◆ What is required ◆
Could you please reproduce all the records below exactly, leaving out the images?

[Data extracted from a collection]
↓↓↓
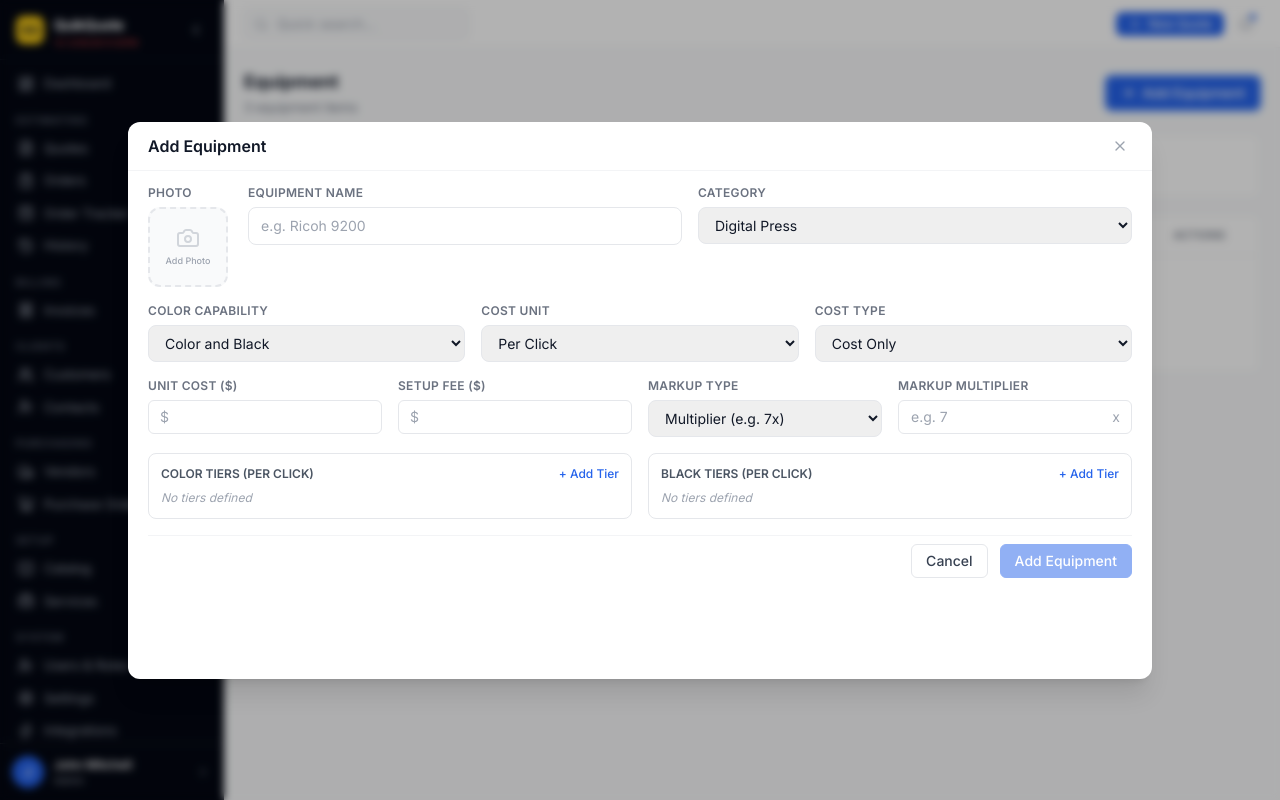
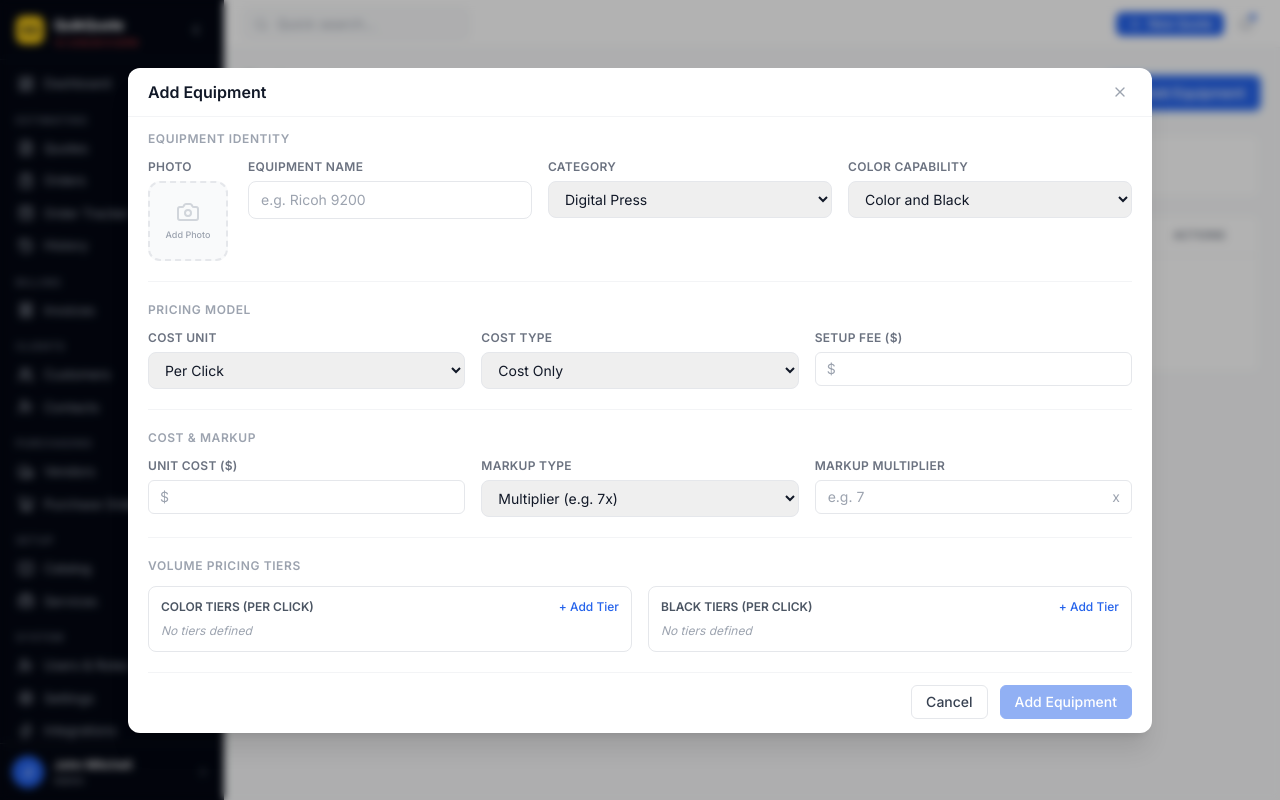
Before and after one commit to jorfdz/QuickQuote, a React (Vite) app: page /equipment in a window 1280 px wide. Both pictures are taken after typing "Sample" into the empty fields and a click on the button "Add Equipment". Built offline with nearby package versions, Linux system fonts and the light colour scheme.

Commit message:
Equipment Layout

```diff
--- a/src/pages/Equipment/index.tsx
+++ b/src/pages/Equipment/index.tsx
@@ -615,8 +615,11 @@ export const Equipment: React.FC = () => {
 
         {/* ═══════════ DETAILS TAB ═══════════ */}
         {(modalTab === 'details' || !editingEquipId) && (
-          <div className="space-y-4">
-            {/* Photo + Name row */}
+          <div className="space-y-5">
+
+            {/* ── Section 1: Equipment Identity ────────────────────────────────── */}
+            <div>
+              <h3 className="text-xs font-semibold text-gray-400 uppercase tracking-wider mb-3">Equipment Identity</h3>
               <div className="flex items-start gap-5">
                 <div className="flex-shrink-0">
                   <label className="block text-xs font-semibold text-gray-500 uppercase tracking-wide mb-1.5">Photo</label>
@@ -626,7 +629,7 @@ export const Equipment: React.FC = () => {
                     size={80}
                   />
                 </div>
-              <div className="flex-1 grid grid-cols-2 gap-4">
+                <div className="flex-1 grid grid-cols-3 gap-4">
                   <div>
                     <label className="block text-xs font-semibold text-gray-500 uppercase tracking-wide mb-1.5">Equipment Name</label>
                     <input
@@ -644,11 +647,6 @@ export const Equipment: React.FC = () => {
                       <option value="Other">Other</option>
                     </select>
                   </div>
-              </div>
-            </div>
-
-            {/* Pricing configuration */}
-            <div className="grid grid-cols-3 gap-4">
                   <div>
                     <label className="block text-xs font-semibold text-gray-500 uppercase tracking-wide mb-1.5">Color Capability</label>
                     <select value={equipForm.colorCapability} onChange={e => setEquipForm(f => ({ ...f, colorCapability: e.target.value as any }))}
@@ -658,6 +656,16 @@ export const Equipment: React.FC = () => {
                       <option value="Black">Black Only</option>
                     </select>
                   </div>
+                </div>
+              </div>
+            </div>
+
+            <hr className="border-gray-100" />
+
+            {/* ── Section 2: Pricing Model ─────────────────────────────────────── */}
+            <div>
+              <h3 className="text-xs font-semibold text-gray-400 uppercase tracking-wider mb-3">Pricing Model</h3>
+              <div className="grid grid-cols-3 gap-4">
                 <div>
                   <label className="block text-xs font-semibold text-gray-500 uppercase tracking-wide mb-1.5">Cost Unit</label>
                   <select value={equipForm.costUnit} onChange={e => {
@@ -680,8 +688,6 @@ export const Equipment: React.FC = () => {
                           { minQty: 7500, pricePerUnit: 0 },
                           { minQty: 10000, pricePerUnit: 0 },
                         ];
-                      // When switching back to the saved record's original unit, restore its tiers;
-                      // otherwise use defaults for the new unit
                         const savedUnit = editingEquipment?.costUnit;
                         if (newUnit === 'per_sqft') {
                           if (savedUnit === 'per_sqft' && editingEquipment) {
@@ -717,14 +723,20 @@ export const Equipment: React.FC = () => {
                     <option value="time_only">Time Only</option>
                   </select>
                 </div>
+                <Input label="Setup Fee ($)" type="number" value={equipForm.initialSetupFee || ''}
+                  onChange={e => setEquipForm(f => ({ ...f, initialSetupFee: parseFloat(e.target.value) || 0 }))} prefix="$" />
+              </div>
             </div>
 
+            <hr className="border-gray-100" />
+
+            {/* ── Section 3: Cost & Markup ─────────────────────────────────────── */}
             {showUnitCost && (
-              <div className="grid grid-cols-4 gap-4">
+              <div>
+                <h3 className="text-xs font-semibold text-gray-400 uppercase tracking-wider mb-3">Cost & Markup</h3>
+                <div className="grid grid-cols-3 gap-4">
                   <Input label="Unit Cost ($)" type="number" value={equipForm.unitCost || ''}
                     onChange={e => setEquipForm(f => ({ ...f, unitCost: parseFloat(e.target.value) || 0 }))} prefix="$" />
-                <Input label="Setup Fee ($)" type="number" value={equipForm.initialSetupFee || ''}
-                  onChange={e => setEquipForm(f => ({ ...f, initialSetupFee: parseFloat(e.target.value) || 0 }))} prefix="$" />
                   <div>
                     <label className="block text-xs font-semibold text-gray-500 uppercase tracking-wide mb-1.5">Markup Type</label>
                     <select value={equipForm.markupType} onChange={e => setEquipForm(f => ({ ...f, markupType: e.target.value as PricingEquipment['markupType'] }))}
@@ -742,9 +754,13 @@ export const Equipment: React.FC = () => {
                     suffix={equipForm.markupType === 'percent' ? '%' : 'x'}
                   />
                 </div>
+              </div>
             )}
 
+            {/* ── Section 4: Time-Based Costs ─────────────────────────────────── */}
             {showTimeFields && (
+              <div>
+                <h3 className="text-xs font-semibold text-gray-400 uppercase tracking-wider mb-3">Time-Based Costs</h3>
                 <div className="grid grid-cols-3 gap-4">
                   <div>
                     <div className="flex items-center gap-1 mb-1.5">
@@ -764,17 +780,15 @@ export const Equipment: React.FC = () => {
                   <Input label="Time Cost Markup %" type="number" value={equipForm.timeCostMarkup || ''}
                     onChange={e => setEquipForm(f => ({ ...f, timeCostMarkup: parseFloat(e.target.value) || undefined }))} suffix="%" />
                 </div>
-            )}
-
-            {!showUnitCost && (
-              <div className="grid grid-cols-3 gap-4">
-                <Input label="Setup Fee ($)" type="number" value={equipForm.initialSetupFee || ''}
-                  onChange={e => setEquipForm(f => ({ ...f, initialSetupFee: parseFloat(e.target.value) || 0 }))} prefix="$" />
               </div>
             )}
 
-            {/* Tier editors — shown for both per_click and per_sqft, driven by color capability */}
+            {(showUnitCost || showTimeFields) && <hr className="border-gray-100" />}
+
+            {/* ── Section 5: Volume Pricing Tiers ─────────────────────────────── */}
             {showUnitCost && (
+              <div>
+                <h3 className="text-xs font-semibold text-gray-400 uppercase tracking-wider mb-3">Volume Pricing Tiers</h3>
                 <div className={`grid gap-4 ${
                   equipForm.colorCapability === 'Color and Black' ? 'grid-cols-2' : 'grid-cols-1'
                 }`}>
@@ -797,10 +811,11 @@ export const Equipment: React.FC = () => {
                     />
                   )}
                 </div>
+              </div>
             )}
 
-            {/* Save / Cancel */}
-            <div className="flex gap-3 justify-end pt-2 border-t border-gray-100">
+            {/* ── Save / Cancel ───────────────────────────────────────────────── */}
+            <div className="flex gap-3 justify-end pt-3 border-t border-gray-100">
               <Button variant="secondary" onClick={handleCloseModal}>Cancel</Button>
               <Button variant="primary" onClick={editingEquipId ? handleSaveEditEquip : handleAddEquip} disabled={!equipForm.name}>
                 {editingEquipId ? 'Save Changes' : 'Add Equipment'}
--- a/src/types/index.ts
+++ b/src/types/index.ts
@@ -154,6 +154,7 @@ export interface PurchaseOrderItem {
   unitCost: number;
   total: number;
   orderItemId?: string;
+  receivedQuantity?: number;
 }
 
 export interface PurchaseOrder {
@@ -169,6 +170,8 @@ export interface PurchaseOrder {
   notes?: string;
   expectedDate?: string;
   receivedDate?: string;
+  sentAt?: string;
+  acknowledgedAt?: string;
   createdBy: string;
   createdAt: string;
   updatedAt: string;
```
Lines whose indentation alone changed are shown as unchanged.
↑↑↑
◆ Result of this exercise ◆
Before and after one commit to jorfdz/QuickQuote, a React (Vite) app: page /equipment in a window 1280 px wide. Both pictures are taken after typing "Sample" into the empty fields and a click on the button "Add Equipment". Built offline with nearby package versions, Linux system fonts and the light colour scheme.

Commit message:
Equipment Layout

```diff
--- a/src/pages/Equipment/index.tsx
+++ b/src/pages/Equipment/index.tsx
@@ -615,8 +615,11 @@ export const Equipment: React.FC = () => {
 
         {/* ═══════════ DETAILS TAB ═══════════ */}
         {(modalTab === 'details' || !editingEquipId) && (
-          <div className="space-y-4">
-            {/* Photo + Name row */}
+          <div className="space-y-5">
+
+            {/* ── Section 1: Equipment Identity ────────────────────────────────── */}
+            <div>
+              <h3 className="text-xs font-semibold text-gray-400 uppercase tracking-wider mb-3">Equipment Identity</h3>
               <div className="flex items-start gap-5">
                 <div className="flex-shrink-0">
                   <label className="block text-xs font-semibold text-gray-500 uppercase tracking-wide mb-1.5">Photo</label>
@@ -626,7 +629,7 @@ export const Equipment: React.FC = () => {
                     size={80}
                   />
                 </div>
-              <div className="flex-1 grid grid-cols-2 gap-4">
+                <div className="flex-1 grid grid-cols-3 gap-4">
                   <div>
                     <label className="block text-xs font-semibold text-gray-500 uppercase tracking-wide mb-1.5">Equipment Name</label>
                     <input
@@ -644,11 +647,6 @@ export const Equipment: React.FC = () => {
                       <option value="Other">Other</option>
                     </select>
                   </div>
-              </div>
-            </div>
-
-            {/* Pricing configuration */}
-            <div className="grid grid-cols-3 gap-4">
                   <div>
                     <label className="block text-xs font-semibold text-gray-500 uppercase tracking-wide mb-1.5">Color Capability</label>
                     <select value={equipForm.colorCapability} onChange={e => setEquipForm(f => ({ ...f, colorCapability: e.target.value as any }))}
@@ -658,6 +656,16 @@ export const Equipment: React.FC = () => {
                       <option value="Black">Black Only</option>
                     </select>
                   </div>
+                </div>
+              </div>
+            </div>
+
+            <hr className="border-gray-100" />
+
+            {/* ── Section 2: Pricing Model ─────────────────────────────────────── */}
+            <div>
+              <h3 className="text-xs font-semibold text-gray-400 uppercase tracking-wider mb-3">Pricing Model</h3>
+              <div className="grid grid-cols-3 gap-4">
                 <div>
                   <label className="block text-xs font-semibold text-gray-500 uppercase tracking-wide mb-1.5">Cost Unit</label>
                   <select value={equipForm.costUnit} onChange={e => {
@@ -680,8 +688,6 @@ export const Equipment: React.FC = () => {
                           { minQty: 7500, pricePerUnit: 0 },
                           { minQty: 10000, pricePerUnit: 0 },
                         ];
-                      // When switching back to the saved record's original unit, restore its tiers;
-                      // otherwise use defaults for the new unit
                         const savedUnit = editingEquipment?.costUnit;
                         if (newUnit === 'per_sqft') {
                           if (savedUnit === 'per_sqft' && editingEquipment) {
@@ -717,14 +723,20 @@ export const Equipment: React.FC = () => {
                     <option value="time_only">Time Only</option>
                   </select>
                 </div>
+                <Input label="Setup Fee ($)" type="number" value={equipForm.initialSetupFee || ''}
+                  onChange={e => setEquipForm(f => ({ ...f, initialSetupFee: parseFloat(e.target.value) || 0 }))} prefix="$" />
+              </div>
             </div>
 
+            <hr className="border-gray-100" />
+
+            {/* ── Section 3: Cost & Markup ─────────────────────────────────────── */}
             {showUnitCost && (
-              <div className="grid grid-cols-4 gap-4">
+              <div>
+                <h3 className="text-xs font-semibold text-gray-400 uppercase tracking-wider mb-3">Cost & Markup</h3>
+                <div className="grid grid-cols-3 gap-4">
                   <Input label="Unit Cost ($)" type="number" value={equipForm.unitCost || ''}
                     onChange={e => setEquipForm(f => ({ ...f, unitCost: parseFloat(e.target.value) || 0 }))} prefix="$" />
-                <Input label="Setup Fee ($)" type="number" value={equipForm.initialSetupFee || ''}
-                  onChange={e => setEquipForm(f => ({ ...f, initialSetupFee: parseFloat(e.target.value) || 0 }))} prefix="$" />
                   <div>
                     <label className="block text-xs font-semibold text-gray-500 uppercase tracking-wide mb-1.5">Markup Type</label>
                     <select value={equipForm.markupType} onChange={e => setEquipForm(f => ({ ...f, markupType: e.target.value as PricingEquipment['markupType'] }))}
@@ -742,9 +754,13 @@ export const Equipment: React.FC = () => {
                     suffix={equipForm.markupType === 'percent' ? '%' : 'x'}
                   />
                 </div>
+              </div>
             )}
 
+            {/* ── Section 4: Time-Based Costs ─────────────────────────────────── */}
             {showTimeFields && (
+              <div>
+                <h3 className="text-xs font-semibold text-gray-400 uppercase tracking-wider mb-3">Time-Based Costs</h3>
                 <div className="grid grid-cols-3 gap-4">
                   <div>
                     <div className="flex items-center gap-1 mb-1.5">
@@ -764,17 +780,15 @@ export const Equipment: React.FC = () => {
                   <Input label="Time Cost Markup %" type="number" value={equipForm.timeCostMarkup || ''}
                     onChange={e => setEquipForm(f => ({ ...f, timeCostMarkup: parseFloat(e.target.value) || undefined }))} suffix="%" />
                 </div>
-            )}
-
-            {!showUnitCost && (
-              <div className="grid grid-cols-3 gap-4">
-                <Input label="Setup Fee ($)" type="number" value={equipForm.initialSetupFee || ''}
-                  onChange={e => setEquipForm(f => ({ ...f, initialSetupFee: parseFloat(e.target.value) || 0 }))} prefix="$" />
               </div>
             )}
 
-            {/* Tier editors — shown for both per_click and per_sqft, driven by color capability */}
+            {(showUnitCost || showTimeFields) && <hr className="border-gray-100" />}
+
+            {/* ── Section 5: Volume Pricing Tiers ─────────────────────────────── */}
             {showUnitCost && (
+              <div>
+                <h3 className="text-xs font-semibold text-gray-400 uppercase tracking-wider mb-3">Volume Pricing Tiers</h3>
                 <div className={`grid gap-4 ${
                   equipForm.colorCapability === 'Color and Black' ? 'grid-cols-2' : 'grid-cols-1'
                 }`}>
@@ -797,10 +811,11 @@ export const Equipment: React.FC = () => {
                     />
                   )}
                 </div>
+              </div>
             )}
 
-            {/* Save / Cancel */}
-            <div className="flex gap-3 justify-end pt-2 border-t border-gray-100">
+            {/* ── Save / Cancel ───────────────────────────────────────────────── */}
+            <div className="flex gap-3 justify-end pt-3 border-t border-gray-100">
               <Button variant="secondary" onClick={handleCloseModal}>Cancel</Button>
               <Button variant="primary" onClick={editingEquipId ? handleSaveEditEquip : handleAddEquip} disabled={!equipForm.name}>
                 {editingEquipId ? 'Save Changes' : 'Add Equipment'}
--- a/src/types/index.ts
+++ b/src/types/index.ts
@@ -154,6 +154,7 @@ export interface PurchaseOrderItem {
   unitCost: number;
   total: number;
   orderItemId?: string;
+  receivedQuantity?: number;
 }
 
 export interface PurchaseOrder {
@@ -169,6 +170,8 @@ export interface PurchaseOrder {
   notes?: string;
   expectedDate?: string;
   receivedDate?: string;
+  sentAt?: string;
+  acknowledgedAt?: string;
   createdBy: string;
   createdAt: string;
   updatedAt: string;
```
Lines whose indentation alone changed are shown as unchanged.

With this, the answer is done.